I tried not to be impressed with this movie because to me the idea of making a live-action film that follows the original cartoon scene-for-scene seemed almost like a waste of time. I really tried, but I failed. At two hours and nine minutes, Beauty and the Beast is easily the longest of the new Disney live-action remakes, and it rivals Jungle Book as the best.
Yes you have seen the story before and you know how it ends, and yes you know the songs. But we all knew how Titanic was going to end, and yet it is considered one of the finest movies ever made. I am not sure Beauty and the Beast will reach any kind of iconic status, but knowing how it is going to end should not stop you from seeing it.
If you have not seen this movie yet, then take the time to see it while it is still on the biggest screens in the area. This is a perfect drive-in movie, from its visuals to the incredible sound production that goes along with it. This movie looks like it took decades to make because of all of the elaborate live-action scenes, but we get this movie now because of the technology we have available to movie makers. I am not normally a fan of remakes, but this one was well worth the time.
I guess we should get the politics out of the way, just in case anyone was wondering. I know that theaters in the south banned this movie because they didn't like one particular character they had heard about in advance. But I can guarantee you that the sexual orientation of one character was not the only problem narrow-minded people had with this movie. There is plenty here for the newly emboldened offended class to get up in arms about, but it is really their loss.
Emma Watson is not exactly who I would have picked to be the live-action version of Belle. But her on-screen performance is definitely spot-on, and she brings an element to the movie that makes it much more enjoyable. I found it impossible to argue with any of the casting done with this film, and that is unusual for me. But to be honest, not one actor seemed out of place, even when they were voicing their enchanted characters.

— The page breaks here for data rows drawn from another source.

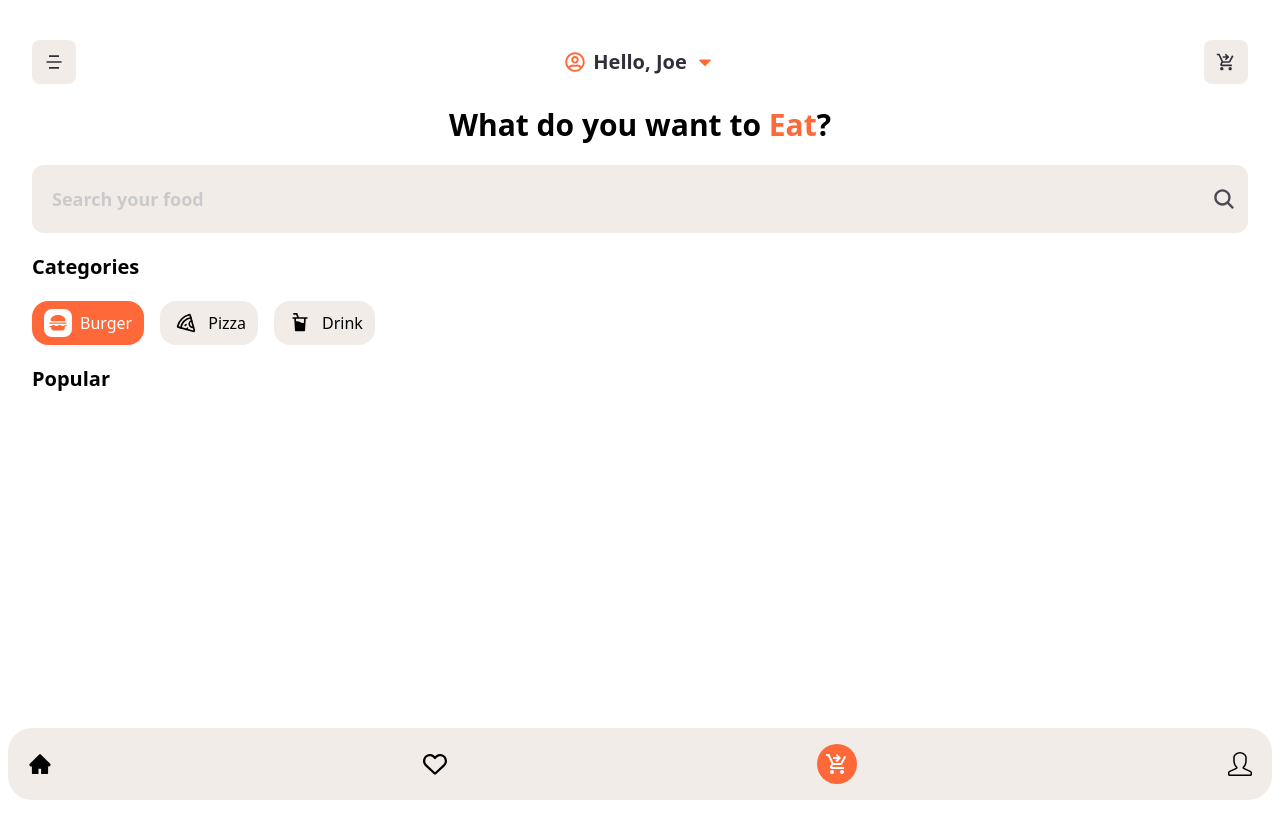
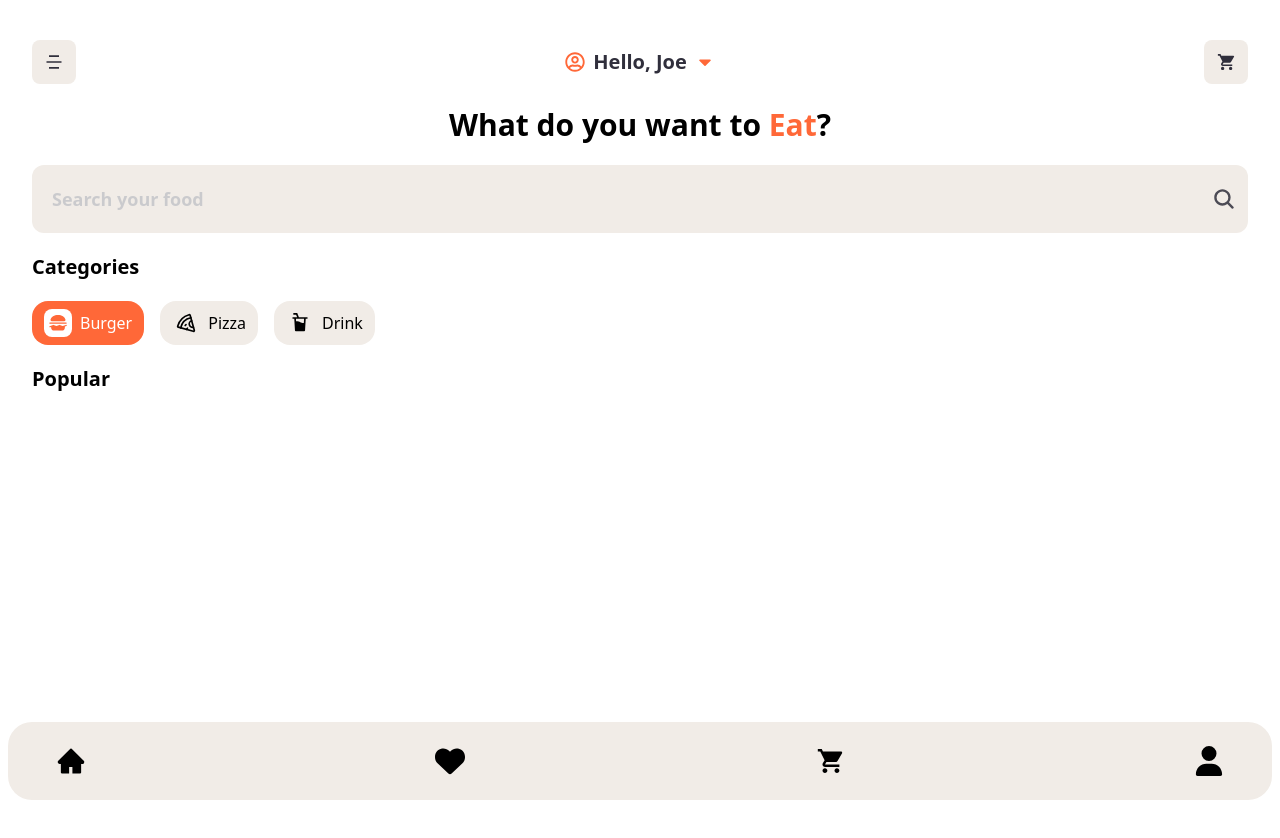
Before and after one commit to alonzojoe/food-delivery, a React (Vite) app: page / in a window 1280 px wide. Built offline with nearby package versions, Linux system fonts and the light colour scheme.

Commit message:
refactor: Control menu, split component ControlItem: create constants list of ControlMenus with type definition and path, inc, dynamic navigation

```diff
--- a/src/App.tsx
+++ b/src/App.tsx
@@ -1,4 +1,4 @@
-import { BrowserRouter, Routes, Route } from "react-router-dom";
+import { BrowserRouter, Routes, Route, Navigate } from "react-router-dom";
 import StartUp from "@/pages/StartUp/StartUp";
 import AppLayout from "@/layouts/AppLayout";
 import Home from "@/pages/Home/Home";
@@ -15,6 +15,7 @@ function App() {
           <Route path="cart" element={<Cart />} />
         </Route>
         <Route path="/meal/:id" element={<Meal />}></Route>
+        <Route path="*" element={<Navigate to="/home" />} />
       </Routes>
     </BrowserRouter>
   );
--- /dev/null
+++ b/src/constants/controls.ts
@@ -0,0 +1,32 @@
+import { ControlItem } from "@/types/controls";
+import { FaHeart, FaUser } from "react-icons/fa6";
+import { IoMdCart } from "react-icons/io";
+import { AiFillHome } from "react-icons/ai";
+
+export const CONTROL_MENUS: ControlItem[] = [
+    {
+        id: 1,
+        name: 'Home',
+        Icon: AiFillHome,
+        endpoint: '/home'
+    },
+    {
+        id: 2,
+        name: 'Favorites',
+        Icon: FaHeart,
+        endpoint: '/home/favorites'
+    },
+    {
+        id: 3,
+        name: 'Cart',
+        Icon: IoMdCart,
+        endpoint: '/home/cart'
+    },
+    {
+        id: 4,
+        name: 'Profile',
+        Icon: FaUser,
+        endpoint: '/home/profile'
+    },
+
+]
--- a/src/layouts/components/Controls.tsx
+++ b/src/layouts/components/Controls.tsx
@@ -1,26 +1,44 @@
-import { AiFillHome } from "react-icons/ai";
-import { FaRegHeart } from "react-icons/fa6";
-import { SlUser } from "react-icons/sl";
-import { MdShoppingCartCheckout } from "react-icons/md";
+import { Link } from "react-router-dom";
+import { ElementType } from "react";
+import { CONTROL_MENUS } from "@/constants/controls";
+import { useLocation } from "react-router-dom";
+
 const Controls = () => {
+  const { pathname } = useLocation();
+
   return (
     <div className="fixed bottom-0 w-full">
-      <div className="flex items-center justify-between mx-2 p-4 px-5 bg-secondary rounded-3xl">
-        <span>
-          <AiFillHome className="text-2xl" />
-        </span>
-        <span>
-          <FaRegHeart className="text-2xl" />
-        </span>
-        <span className="p-2 rounded-full bg-primary">
-          <MdShoppingCartCheckout className="text-2xl text-white" />
-        </span>
-        <span>
-          <SlUser className="text-2xl" />
-        </span>
+      <div className="flex items-center justify-between mx-2 p-4 px-10 bg-secondary rounded-3xl">
+        {CONTROL_MENUS.map((control) => (
+          <Controlitem
+            Icon={control.Icon}
+            isActive={pathname === control.endpoint}
+            path={control.endpoint}
+            key={control.id}
+          />
+        ))}
       </div>
     </div>
   );
 };
 
+type ControlitemProps = {
+  Icon: ElementType;
+  isActive: boolean;
+  path: string;
+};
+
+const Controlitem = ({ Icon, isActive, path }: ControlitemProps) => {
+  const classes = {
+    linkClass: `p-2 ${isActive ? "rounded-full bg-primary" : ""}`,
+    iconClass: `text-3xl ${isActive ? "text-white" : "text-dark"}`,
+  };
+
+  return (
+    <Link to={path} className={classes.linkClass}>
+      <Icon className={classes.iconClass} />
+    </Link>
+  );
+};
+
 export default Controls;
--- a/src/layouts/components/Header.tsx
+++ b/src/layouts/components/Header.tsx
@@ -1,7 +1,7 @@
-import { MdShoppingCartCheckout } from "react-icons/md";
 import { RiMenu5Fill } from "react-icons/ri";
 import { FaRegUserCircle } from "react-icons/fa";
 import { FaCaretDown } from "react-icons/fa";
+import { IoMdCart } from "react-icons/io";
 
 const Header = () => {
   return (
@@ -19,7 +19,7 @@ const Header = () => {
         </span>
       </div>
       <div className="bg-secondary p-3 rounded-lg">
-        <MdShoppingCartCheckout className="text-xl text-textDark" />
+        <IoMdCart className="text-xl text-textDark" />
       </div>
     </div>
   );
--- /dev/null
+++ b/src/types/controls.ts
@@ -0,0 +1,8 @@
+import { ElementType } from "react"
+
+export type ControlItem = {
+    id: number,
+    name: string,
+    Icon: ElementType,
+    endpoint: string;
+}
```
Also changed, not shown: src/pages/Meal/Meal.tsx (+0 -7 lines).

The one aspect of Beauty and the Beast that took some getting used to was seeing the cartoon elements in a live-action format. The wolves are terrifying, and little people might not be able to handle that. The action is much more pronounced with live-action movies, and that makes this movie much more fast-paced than its animated predecessor. All in all, this is not the kind and gentle cartoon version of the movie that we are used to. Live-action has a way of making everything more intense, and that does make for some gritty scenes throughout the movie.
Disney added a few characters here and there, put some new lyrics into familiar songs, and added songs that we had not heard before. I got the impression throughout this movie that the 1991 animated version was more incomplete than I had originally thought. The songs, and even lyrics to familiar songs, seem like they were written for the 1991 movie and left out. It is either that, or the artists who wrote the new material were able to expertly capture the mood of the original music and mix their new creations to stand side-by-side with the songs everyone already knows. Either way, as a complete piece, the music in this movie works in every way.
I wanted to dislike this movie. I wanted to say that "I told you making this a live-action film was a waste of time and money." But my preconceived notions about this film were wrong. This is a wonderful family movie (that does require a little bit of editing by parents at times) that is made for the big screen. Go see it, and be sure to go see it at the drive-in.
Rating: 3 1/2 out of 5
George N Root III is a movie fanatic who learns something new with every movie. Follow him on Twitter @georgenroot3, or send him a message at firstname.lastname@example.org.